→ **Directions**: Search the material below for the string "index" and extract each line that has it.
_ _ _ _
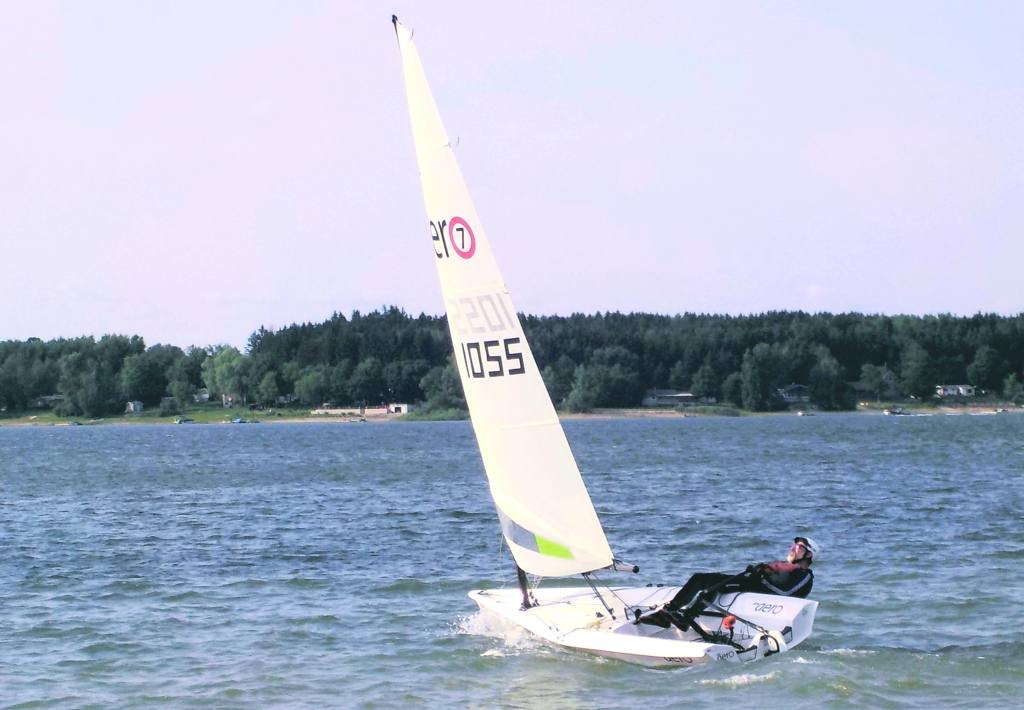
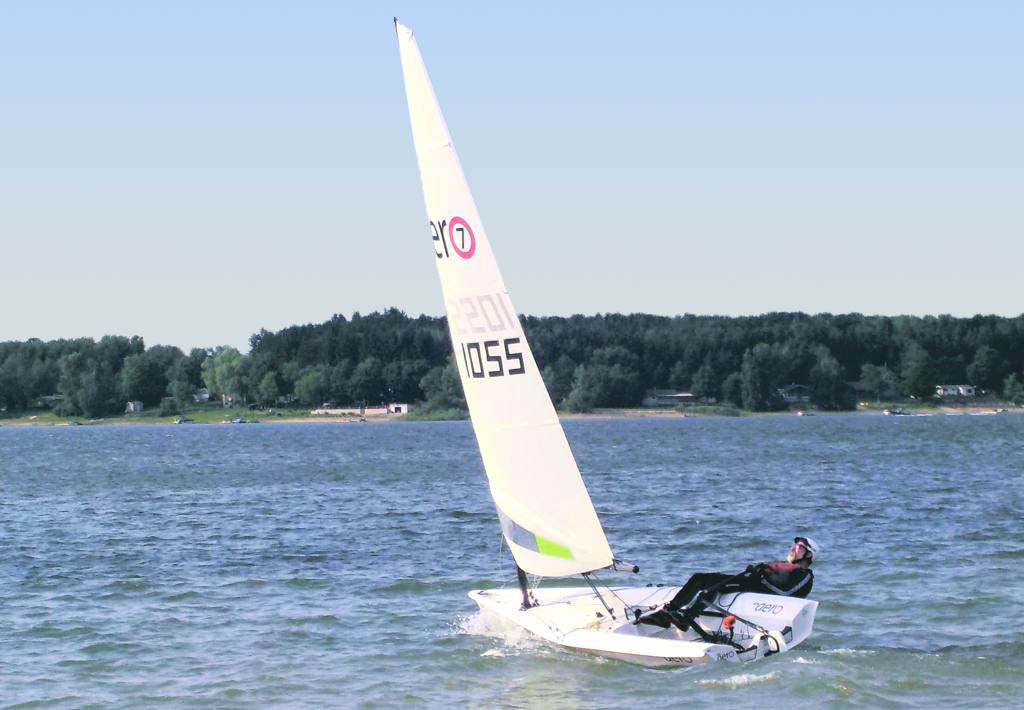
Color tint

diff --git a/index.md.html b/index.md.html
@@ -37,31 +37,34 @@ of each page.
     4. [Coastal Cruising Sailboats](cruisers/index.md.html)
 8. [A Sailor's Bookshelf](bookshelf/index.md.html)
 
+
 _In development_:
-- Intermediate Sail Trim
+- Intermediate Sail Trim <!-- [Intermediate Sail Trim Guide](trim/intermediate.md.html) -->
 - Racing Tactics
 - Cruiser Electrical Systems
-- Mooring
+- Mooring <!-- [Mooring and Anchoring](mooring/index.md.html) -->
 - Marine Sanitation Systems
 - Cruising Gear
 
-<!-- 
-- [Novice Sail Trim Guide](trim/novice.md.html)
-- [Intermediate Sail Trim Guide](trim/intermediate.md.html)
-- [Mooring and Anchoring](mooring/index.md.html)
--->
 
 # Nautical Term Translations
 
-To and From English and:
+Translations to and from English and...
+
+<table><tr valign="top"><td>
 
 - [French](https://icdept.cgaux.org/pdf_files/English-French-Glossary-Nautical-Terms.pdf)
 - [German](http://icdept.cgaux.org/pdf_files/German-English-Glossary.pdf)
 - [Italian](https://icdept.cgaux.org/pdf_files/English-Italian-Glossary-Nautical-Terms.pdf)
 - [Spanish](https://icdept.cgaux.org/pdf_files/English-Spanish-Glossary-Nautical-Terms.pdf)
+
+</td><td>
+
 - [Portuguese](https://icdept.cgaux.org/pdf_files/English-Portuguese-Glossary-Nautical-Terms.pdf)
 - [Japanese](https://icdept.cgaux.org/pdf_files/English-Japanese-Glossary-Nautical-Terms.pdf)
 - [Chinese](https://icdept.cgaux.org/pdf_files/English-Chinese-Glossary-Nautical-Terms.pdf)
+
+</td></tr></table>
 
 In my notes, I spell "gybe" as in British English (vs. "jibe"), but
 also use the American term "vang" (vs. "kicker"). That's because a) I
@@ -101,7 +104,7 @@ trans-Atlantic vocabulary.
   - [Navionics](https://www.navionics.com/)
   - [Savvy Navvy](https://www.savvy-navvy.com/)
 - AIS: [MarineTraffic](https://www.marinetraffic.com/)
-- Anchor alarm: [Anchor Pro](https://apps.apple.com/us/app/anchor-pro/id1445476850) _Note: anchor alarms do not work on Android phones!_
+- iOS Anchor alarm: [Anchor Pro](https://apps.apple.com/us/app/anchor-pro/id1445476850) _Note: anchor alarms do not work on Android phones!_
 - Current: [PNW Current Atlas](https://apps.apple.com/us/app/pnw-current-atlas/id1456020312)
 
 <br>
_ _ _ _
→ **Problem solution**:
diff --git a/index.md.html b/index.md.html
     4. [Coastal Cruising Sailboats](cruisers/index.md.html)
 8. [A Sailor's Bookshelf](bookshelf/index.md.html)
+- Mooring <!-- [Mooring and Anchoring](mooring/index.md.html) -->
-- [Mooring and Anchoring](mooring/index.md.html)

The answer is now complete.